Group training is conducted in English, although some classes are held in Spanish, and translation services can be available for other languages. As promised in the flyers, the program also provides loans to people who wish to start or expand their business but have no capital or credit to speak of.
"We have what they call a micro-loan program where we loan up to 25 thousand dollars per business. Immigrants - and we particularly concentrate on low to moderate income individuals - really don't have access to capital through the traditional sources, like banks. They usually have either no credit or not very strong credit. So we have sort of found a way to work around those kinds of criteria."
When granting loans to people with little capital and business experience, what are the characteristics that Caroline Hayash and the people who work with her look for?
"Well, we look for who we think is going to be successful, because that's what we're really looking at. Since these people don't have any traditionally creditworthy characteristics, when we ask who's going to be successful we look for tenacity, someone who works hard, and I think we also look for what we call an entrepreneurial quality, the ability to sort of sense how to negotiate your way through these various business negotiations."
Each year about 600 to 700 people avail themselves of the ECDC business training program - which is one of several in the Washington area. The program is free. Funding comes from a variety of sources, including some government agencies, state and local county governments, and private organizations and corporations. As to the kinds of businesses that immigrants who take advantage of this program are most likely to be:
"Mostly service businesses, because of the nature of the area.
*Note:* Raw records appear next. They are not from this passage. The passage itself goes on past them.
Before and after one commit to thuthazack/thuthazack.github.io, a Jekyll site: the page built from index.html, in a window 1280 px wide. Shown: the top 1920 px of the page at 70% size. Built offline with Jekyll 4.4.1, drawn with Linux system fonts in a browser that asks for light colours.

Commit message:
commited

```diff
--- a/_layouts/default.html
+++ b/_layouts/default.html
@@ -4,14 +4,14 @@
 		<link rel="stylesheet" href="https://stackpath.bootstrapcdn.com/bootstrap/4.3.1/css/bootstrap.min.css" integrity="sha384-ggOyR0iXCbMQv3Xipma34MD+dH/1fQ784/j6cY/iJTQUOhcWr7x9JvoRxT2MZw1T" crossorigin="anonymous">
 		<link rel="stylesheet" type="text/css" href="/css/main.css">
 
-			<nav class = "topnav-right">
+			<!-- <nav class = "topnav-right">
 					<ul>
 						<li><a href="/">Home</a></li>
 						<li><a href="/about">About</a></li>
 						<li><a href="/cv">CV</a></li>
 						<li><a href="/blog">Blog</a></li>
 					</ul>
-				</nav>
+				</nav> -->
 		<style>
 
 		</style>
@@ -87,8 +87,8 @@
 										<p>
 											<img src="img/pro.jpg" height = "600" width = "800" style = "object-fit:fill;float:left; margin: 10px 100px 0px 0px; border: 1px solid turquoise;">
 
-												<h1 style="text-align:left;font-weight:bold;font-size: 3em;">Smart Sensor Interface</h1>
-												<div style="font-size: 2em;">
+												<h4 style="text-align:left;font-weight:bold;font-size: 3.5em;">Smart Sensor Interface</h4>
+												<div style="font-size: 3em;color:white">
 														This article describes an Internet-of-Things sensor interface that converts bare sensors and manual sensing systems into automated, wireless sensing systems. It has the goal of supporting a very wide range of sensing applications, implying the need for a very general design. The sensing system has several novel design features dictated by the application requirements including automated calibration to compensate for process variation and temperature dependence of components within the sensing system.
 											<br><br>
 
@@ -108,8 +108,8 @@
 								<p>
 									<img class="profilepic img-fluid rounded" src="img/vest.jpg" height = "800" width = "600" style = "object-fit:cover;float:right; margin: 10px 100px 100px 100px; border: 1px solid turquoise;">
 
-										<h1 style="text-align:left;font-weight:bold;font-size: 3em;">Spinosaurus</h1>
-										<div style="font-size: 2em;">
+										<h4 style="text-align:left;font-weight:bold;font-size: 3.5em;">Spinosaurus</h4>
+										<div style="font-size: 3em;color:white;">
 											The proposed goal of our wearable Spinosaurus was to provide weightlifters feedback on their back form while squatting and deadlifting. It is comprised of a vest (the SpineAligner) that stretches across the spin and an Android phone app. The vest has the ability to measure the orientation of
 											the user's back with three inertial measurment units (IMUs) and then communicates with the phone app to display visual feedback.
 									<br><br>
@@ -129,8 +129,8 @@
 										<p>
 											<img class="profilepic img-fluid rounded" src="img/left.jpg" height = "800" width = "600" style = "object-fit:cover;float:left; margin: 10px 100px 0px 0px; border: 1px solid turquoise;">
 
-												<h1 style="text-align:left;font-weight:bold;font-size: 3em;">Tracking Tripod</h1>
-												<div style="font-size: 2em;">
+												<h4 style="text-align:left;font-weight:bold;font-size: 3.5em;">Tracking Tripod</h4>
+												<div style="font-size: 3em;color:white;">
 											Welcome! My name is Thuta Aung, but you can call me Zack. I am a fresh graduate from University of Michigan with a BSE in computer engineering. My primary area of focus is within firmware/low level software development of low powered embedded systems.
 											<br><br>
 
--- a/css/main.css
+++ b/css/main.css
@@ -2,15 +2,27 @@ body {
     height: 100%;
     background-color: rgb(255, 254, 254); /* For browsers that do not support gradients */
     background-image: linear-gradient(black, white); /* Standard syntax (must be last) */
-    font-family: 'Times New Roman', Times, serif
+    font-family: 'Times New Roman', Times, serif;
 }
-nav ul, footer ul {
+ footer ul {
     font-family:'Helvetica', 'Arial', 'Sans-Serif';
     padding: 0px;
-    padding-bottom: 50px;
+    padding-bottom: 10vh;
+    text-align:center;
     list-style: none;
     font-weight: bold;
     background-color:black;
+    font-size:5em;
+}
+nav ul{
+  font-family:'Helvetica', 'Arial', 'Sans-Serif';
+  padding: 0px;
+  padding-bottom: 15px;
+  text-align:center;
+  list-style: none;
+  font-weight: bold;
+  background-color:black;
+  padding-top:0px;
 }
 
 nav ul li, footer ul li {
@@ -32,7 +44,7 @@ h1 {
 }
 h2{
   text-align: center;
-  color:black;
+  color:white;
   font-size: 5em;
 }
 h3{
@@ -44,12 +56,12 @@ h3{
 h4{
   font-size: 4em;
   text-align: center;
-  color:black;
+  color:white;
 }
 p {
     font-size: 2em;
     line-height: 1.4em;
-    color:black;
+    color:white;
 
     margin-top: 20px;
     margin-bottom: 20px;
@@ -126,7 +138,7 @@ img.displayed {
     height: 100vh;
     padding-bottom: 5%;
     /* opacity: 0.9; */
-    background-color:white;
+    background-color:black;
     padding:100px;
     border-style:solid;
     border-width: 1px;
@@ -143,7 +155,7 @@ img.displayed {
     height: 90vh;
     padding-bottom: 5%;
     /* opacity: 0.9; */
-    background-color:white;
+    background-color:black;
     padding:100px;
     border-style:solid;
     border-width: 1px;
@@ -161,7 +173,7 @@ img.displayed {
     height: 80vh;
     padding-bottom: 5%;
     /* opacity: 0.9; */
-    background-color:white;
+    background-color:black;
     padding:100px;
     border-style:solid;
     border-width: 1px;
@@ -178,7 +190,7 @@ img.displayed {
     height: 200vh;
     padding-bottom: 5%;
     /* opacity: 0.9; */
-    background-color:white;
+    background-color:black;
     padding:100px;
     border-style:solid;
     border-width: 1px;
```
We have some retail and wholesale businesses that are products based, but mostly it's anything from basic services such as car repair and cleaning services and transportation services like taxis, couriers, truckers, to more, sort of, what I guess you would call luxury items, like we have a pet day care center and pet care business, we have several hair and nail salons, for example, so it's a wide variety."
The busy ECDC center notwithstanding, there is currently some debate in this country as to whether the traditional image of the immigrant entrepreneur is accurate. There are those who say the positive impact of immigrant businesses on the community has been greatly exaggerated. Next week in this program we'll bring you two opposing views on this subject.